• _INFORMATION SHOWN_:
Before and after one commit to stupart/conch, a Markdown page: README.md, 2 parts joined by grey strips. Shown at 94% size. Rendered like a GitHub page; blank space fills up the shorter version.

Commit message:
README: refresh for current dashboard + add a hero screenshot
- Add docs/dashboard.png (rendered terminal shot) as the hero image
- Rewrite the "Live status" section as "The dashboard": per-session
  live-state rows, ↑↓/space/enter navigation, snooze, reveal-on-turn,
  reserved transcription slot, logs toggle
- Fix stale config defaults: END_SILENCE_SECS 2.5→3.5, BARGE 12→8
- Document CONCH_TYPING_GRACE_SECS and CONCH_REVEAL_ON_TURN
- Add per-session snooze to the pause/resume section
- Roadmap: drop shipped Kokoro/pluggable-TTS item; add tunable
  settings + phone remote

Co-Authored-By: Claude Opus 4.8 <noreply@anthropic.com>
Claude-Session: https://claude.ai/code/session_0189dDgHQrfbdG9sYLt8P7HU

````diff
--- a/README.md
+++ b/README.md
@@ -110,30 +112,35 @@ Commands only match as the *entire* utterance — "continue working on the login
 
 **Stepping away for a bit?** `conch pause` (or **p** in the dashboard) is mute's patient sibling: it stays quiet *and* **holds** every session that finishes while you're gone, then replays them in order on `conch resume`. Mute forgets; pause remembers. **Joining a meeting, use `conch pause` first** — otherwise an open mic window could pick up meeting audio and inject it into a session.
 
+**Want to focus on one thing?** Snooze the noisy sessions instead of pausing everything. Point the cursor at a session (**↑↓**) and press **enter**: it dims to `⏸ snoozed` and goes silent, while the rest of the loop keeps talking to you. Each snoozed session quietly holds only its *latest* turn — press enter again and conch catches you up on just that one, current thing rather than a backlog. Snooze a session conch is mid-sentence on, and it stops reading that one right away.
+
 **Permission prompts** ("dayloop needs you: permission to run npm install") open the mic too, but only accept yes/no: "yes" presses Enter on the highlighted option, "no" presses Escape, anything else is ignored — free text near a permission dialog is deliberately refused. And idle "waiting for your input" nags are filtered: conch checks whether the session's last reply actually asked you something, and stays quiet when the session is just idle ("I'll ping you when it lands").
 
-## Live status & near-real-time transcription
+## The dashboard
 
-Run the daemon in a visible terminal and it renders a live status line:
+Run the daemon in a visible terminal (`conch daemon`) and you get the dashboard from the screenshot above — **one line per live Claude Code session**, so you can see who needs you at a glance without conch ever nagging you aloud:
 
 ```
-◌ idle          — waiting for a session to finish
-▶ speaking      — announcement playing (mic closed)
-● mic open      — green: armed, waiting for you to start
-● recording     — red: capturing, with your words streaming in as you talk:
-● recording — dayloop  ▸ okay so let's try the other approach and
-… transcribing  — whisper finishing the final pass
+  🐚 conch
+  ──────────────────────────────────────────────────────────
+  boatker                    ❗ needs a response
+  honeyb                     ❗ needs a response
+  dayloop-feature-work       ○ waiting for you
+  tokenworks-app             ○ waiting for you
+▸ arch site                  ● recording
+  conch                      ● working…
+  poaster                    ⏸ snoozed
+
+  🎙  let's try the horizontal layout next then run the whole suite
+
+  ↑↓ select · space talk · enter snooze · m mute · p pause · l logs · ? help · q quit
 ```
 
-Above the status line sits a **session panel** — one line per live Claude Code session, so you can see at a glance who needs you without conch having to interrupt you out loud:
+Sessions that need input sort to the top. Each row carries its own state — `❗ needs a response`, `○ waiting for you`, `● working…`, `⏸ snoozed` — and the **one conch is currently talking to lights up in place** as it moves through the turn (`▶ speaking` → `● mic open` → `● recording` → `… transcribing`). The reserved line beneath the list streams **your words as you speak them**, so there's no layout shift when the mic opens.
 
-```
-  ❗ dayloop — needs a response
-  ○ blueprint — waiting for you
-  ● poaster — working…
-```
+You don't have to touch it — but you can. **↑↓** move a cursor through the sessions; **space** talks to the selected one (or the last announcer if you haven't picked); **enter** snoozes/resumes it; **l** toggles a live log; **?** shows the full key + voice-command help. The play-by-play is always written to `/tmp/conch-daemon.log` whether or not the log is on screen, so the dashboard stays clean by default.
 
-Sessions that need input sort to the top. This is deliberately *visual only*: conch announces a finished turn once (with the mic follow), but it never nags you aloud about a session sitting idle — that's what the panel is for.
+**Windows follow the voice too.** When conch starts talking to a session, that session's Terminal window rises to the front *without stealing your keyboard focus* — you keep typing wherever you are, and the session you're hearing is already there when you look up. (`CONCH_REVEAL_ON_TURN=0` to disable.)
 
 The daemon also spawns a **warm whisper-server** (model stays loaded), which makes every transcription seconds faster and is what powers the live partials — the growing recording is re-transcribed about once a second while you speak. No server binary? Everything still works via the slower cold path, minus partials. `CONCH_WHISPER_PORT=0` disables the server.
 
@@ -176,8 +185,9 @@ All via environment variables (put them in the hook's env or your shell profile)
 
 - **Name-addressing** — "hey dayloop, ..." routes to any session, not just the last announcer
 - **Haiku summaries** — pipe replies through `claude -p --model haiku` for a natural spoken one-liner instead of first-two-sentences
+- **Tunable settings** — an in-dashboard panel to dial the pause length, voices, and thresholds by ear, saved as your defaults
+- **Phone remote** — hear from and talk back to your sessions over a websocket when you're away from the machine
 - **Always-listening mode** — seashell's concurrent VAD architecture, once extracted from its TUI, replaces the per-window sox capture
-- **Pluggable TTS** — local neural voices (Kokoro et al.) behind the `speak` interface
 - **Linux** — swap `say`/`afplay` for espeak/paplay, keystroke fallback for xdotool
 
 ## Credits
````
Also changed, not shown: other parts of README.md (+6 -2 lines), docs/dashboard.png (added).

--

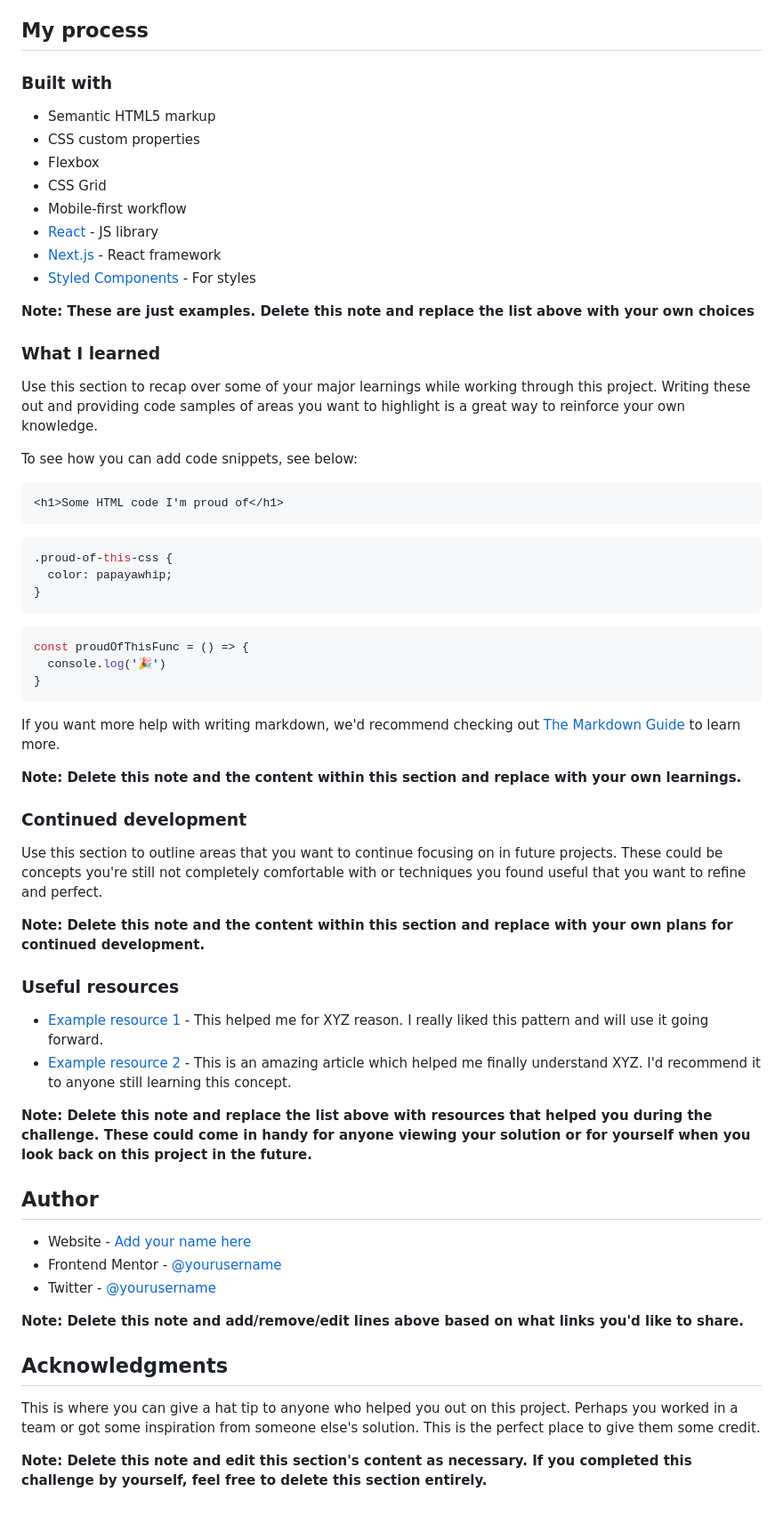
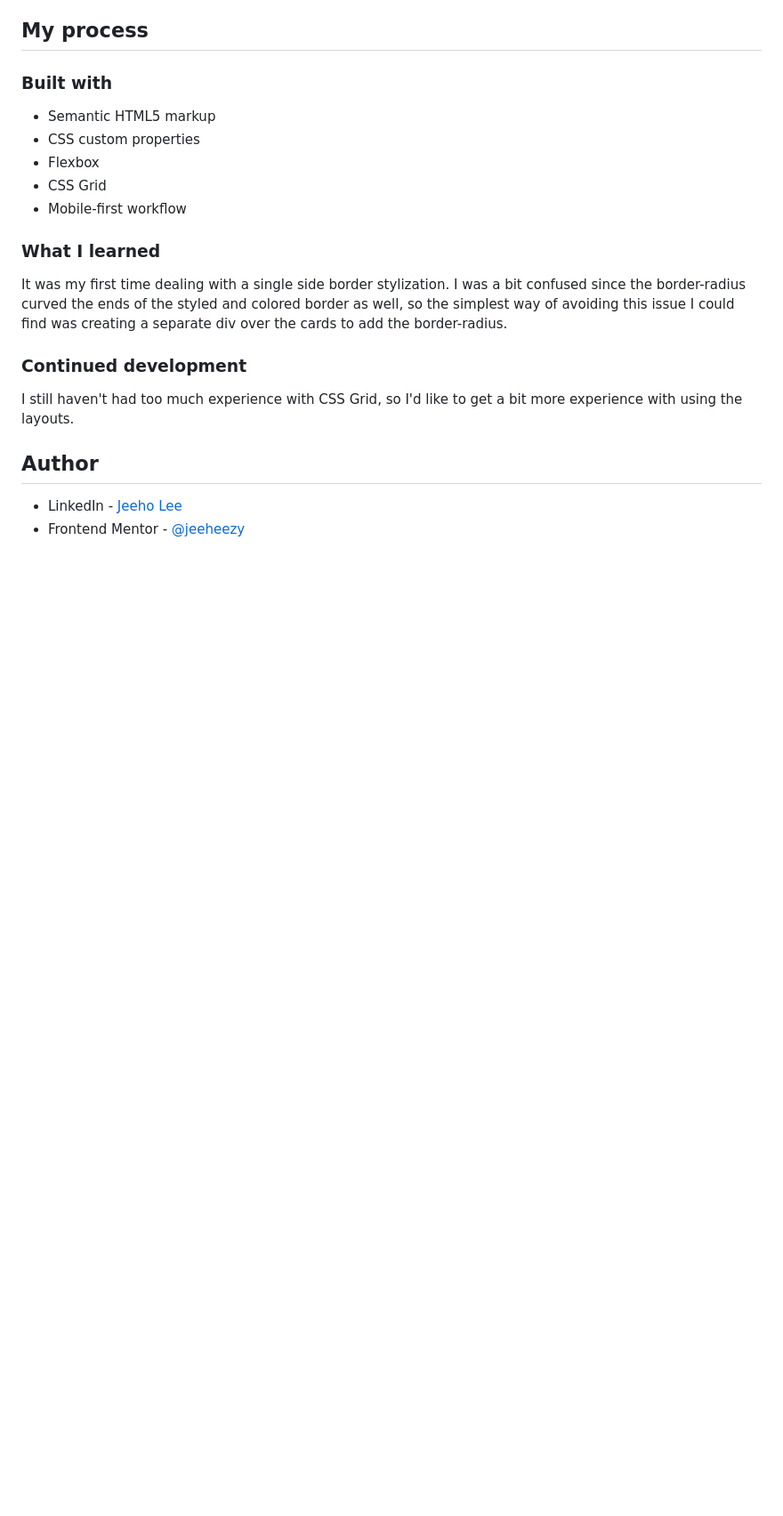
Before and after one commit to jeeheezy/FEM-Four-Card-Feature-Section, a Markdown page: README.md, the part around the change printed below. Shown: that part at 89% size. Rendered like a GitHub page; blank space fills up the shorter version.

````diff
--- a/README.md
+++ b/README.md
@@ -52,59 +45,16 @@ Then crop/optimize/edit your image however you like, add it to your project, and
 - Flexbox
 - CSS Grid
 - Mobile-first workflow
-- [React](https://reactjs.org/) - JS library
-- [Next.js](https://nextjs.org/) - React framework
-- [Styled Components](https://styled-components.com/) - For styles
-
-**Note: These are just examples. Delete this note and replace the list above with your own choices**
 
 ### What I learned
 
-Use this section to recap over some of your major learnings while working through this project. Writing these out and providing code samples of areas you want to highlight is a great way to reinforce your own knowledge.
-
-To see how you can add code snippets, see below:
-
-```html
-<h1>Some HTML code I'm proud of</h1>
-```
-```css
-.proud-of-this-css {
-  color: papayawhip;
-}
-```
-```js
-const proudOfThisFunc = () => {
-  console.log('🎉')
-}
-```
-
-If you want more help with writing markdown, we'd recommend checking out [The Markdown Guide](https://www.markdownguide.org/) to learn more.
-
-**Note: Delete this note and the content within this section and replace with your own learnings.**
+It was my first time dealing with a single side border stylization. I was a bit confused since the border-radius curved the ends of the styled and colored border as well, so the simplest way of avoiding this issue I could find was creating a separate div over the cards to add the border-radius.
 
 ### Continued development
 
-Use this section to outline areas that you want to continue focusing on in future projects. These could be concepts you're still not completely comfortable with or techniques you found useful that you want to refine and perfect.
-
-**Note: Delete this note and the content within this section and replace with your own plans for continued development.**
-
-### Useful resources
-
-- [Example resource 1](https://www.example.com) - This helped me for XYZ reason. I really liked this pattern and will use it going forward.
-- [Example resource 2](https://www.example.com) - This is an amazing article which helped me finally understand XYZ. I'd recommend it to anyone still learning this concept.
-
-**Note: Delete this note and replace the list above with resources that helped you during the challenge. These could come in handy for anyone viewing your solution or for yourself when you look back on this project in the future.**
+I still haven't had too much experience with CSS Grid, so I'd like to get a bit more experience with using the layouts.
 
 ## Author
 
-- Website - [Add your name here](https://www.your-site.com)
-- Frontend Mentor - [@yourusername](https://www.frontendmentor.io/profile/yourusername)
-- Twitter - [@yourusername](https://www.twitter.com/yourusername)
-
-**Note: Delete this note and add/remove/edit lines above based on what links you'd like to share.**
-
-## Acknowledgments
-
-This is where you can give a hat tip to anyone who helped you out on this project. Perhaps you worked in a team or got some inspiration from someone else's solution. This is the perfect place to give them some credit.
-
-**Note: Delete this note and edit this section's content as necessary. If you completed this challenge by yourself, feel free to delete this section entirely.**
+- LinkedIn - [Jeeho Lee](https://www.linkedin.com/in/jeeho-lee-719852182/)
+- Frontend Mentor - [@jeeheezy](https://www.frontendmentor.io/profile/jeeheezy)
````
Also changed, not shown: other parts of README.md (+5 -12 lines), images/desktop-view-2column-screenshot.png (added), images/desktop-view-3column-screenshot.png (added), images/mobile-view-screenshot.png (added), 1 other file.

==

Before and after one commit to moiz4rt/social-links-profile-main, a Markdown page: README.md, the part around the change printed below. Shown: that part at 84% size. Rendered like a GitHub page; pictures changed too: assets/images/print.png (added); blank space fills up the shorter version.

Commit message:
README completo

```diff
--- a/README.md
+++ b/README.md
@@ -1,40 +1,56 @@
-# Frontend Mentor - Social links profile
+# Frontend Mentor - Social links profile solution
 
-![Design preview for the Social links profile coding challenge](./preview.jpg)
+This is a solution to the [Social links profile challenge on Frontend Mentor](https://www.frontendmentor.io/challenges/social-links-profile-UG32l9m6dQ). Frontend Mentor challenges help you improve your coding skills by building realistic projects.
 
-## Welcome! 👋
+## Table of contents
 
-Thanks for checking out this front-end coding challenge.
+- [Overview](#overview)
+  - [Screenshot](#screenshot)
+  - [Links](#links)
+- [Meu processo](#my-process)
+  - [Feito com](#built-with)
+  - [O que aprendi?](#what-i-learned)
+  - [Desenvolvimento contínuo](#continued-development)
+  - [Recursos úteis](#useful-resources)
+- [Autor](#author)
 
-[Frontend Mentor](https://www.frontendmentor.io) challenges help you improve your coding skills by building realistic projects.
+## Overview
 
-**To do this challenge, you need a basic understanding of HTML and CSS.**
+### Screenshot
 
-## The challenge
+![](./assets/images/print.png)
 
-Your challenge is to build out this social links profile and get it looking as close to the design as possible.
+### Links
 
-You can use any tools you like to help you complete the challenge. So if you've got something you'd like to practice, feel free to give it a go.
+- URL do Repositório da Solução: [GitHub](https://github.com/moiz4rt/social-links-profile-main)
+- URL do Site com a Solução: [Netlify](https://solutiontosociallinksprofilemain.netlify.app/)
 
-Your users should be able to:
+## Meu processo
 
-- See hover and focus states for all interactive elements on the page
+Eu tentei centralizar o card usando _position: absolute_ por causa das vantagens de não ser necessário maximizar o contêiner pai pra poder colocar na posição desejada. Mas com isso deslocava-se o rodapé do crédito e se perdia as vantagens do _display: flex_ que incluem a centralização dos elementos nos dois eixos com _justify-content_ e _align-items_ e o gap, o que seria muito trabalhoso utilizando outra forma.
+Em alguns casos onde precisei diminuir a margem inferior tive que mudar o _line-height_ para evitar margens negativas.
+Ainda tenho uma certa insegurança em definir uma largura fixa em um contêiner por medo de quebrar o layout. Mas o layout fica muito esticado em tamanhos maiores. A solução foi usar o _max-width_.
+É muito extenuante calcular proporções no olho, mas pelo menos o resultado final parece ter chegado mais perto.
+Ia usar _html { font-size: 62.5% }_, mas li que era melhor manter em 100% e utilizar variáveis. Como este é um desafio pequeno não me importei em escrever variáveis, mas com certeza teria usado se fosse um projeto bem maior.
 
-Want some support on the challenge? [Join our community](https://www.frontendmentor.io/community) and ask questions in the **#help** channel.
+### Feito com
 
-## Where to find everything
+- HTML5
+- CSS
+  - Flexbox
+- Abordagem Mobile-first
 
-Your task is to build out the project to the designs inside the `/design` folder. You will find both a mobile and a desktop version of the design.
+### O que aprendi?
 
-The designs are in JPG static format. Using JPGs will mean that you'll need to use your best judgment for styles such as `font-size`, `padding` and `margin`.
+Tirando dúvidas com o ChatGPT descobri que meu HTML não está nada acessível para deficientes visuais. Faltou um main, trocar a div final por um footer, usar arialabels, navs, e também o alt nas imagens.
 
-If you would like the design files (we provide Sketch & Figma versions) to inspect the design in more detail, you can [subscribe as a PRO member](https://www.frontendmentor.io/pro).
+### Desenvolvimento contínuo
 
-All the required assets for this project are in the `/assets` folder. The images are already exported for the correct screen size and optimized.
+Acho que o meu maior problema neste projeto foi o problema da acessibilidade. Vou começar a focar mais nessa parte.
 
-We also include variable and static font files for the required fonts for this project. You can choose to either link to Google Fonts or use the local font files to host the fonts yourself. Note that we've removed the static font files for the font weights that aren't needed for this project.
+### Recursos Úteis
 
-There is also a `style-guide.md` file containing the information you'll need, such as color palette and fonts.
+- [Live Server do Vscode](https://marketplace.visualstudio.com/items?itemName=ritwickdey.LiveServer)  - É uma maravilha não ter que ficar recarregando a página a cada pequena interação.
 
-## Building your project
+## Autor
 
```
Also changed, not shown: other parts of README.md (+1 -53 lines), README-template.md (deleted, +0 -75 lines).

• _YOUR INSTRUCTIONS_: Given the records above, reproduce precisely and only the lines between the line holding "Before and after one commit to stupart/conch, a" and the line holding "README: refresh for", inclusive.

• _WRITTEN RESPONSE_:
Before and after one commit to stupart/conch, a Markdown page: README.md, 2 parts joined by grey strips. Shown at 94% size. Rendered like a GitHub page; blank space fills up the shorter version.

Commit message:
README: refresh for current dashboard + add a hero screenshot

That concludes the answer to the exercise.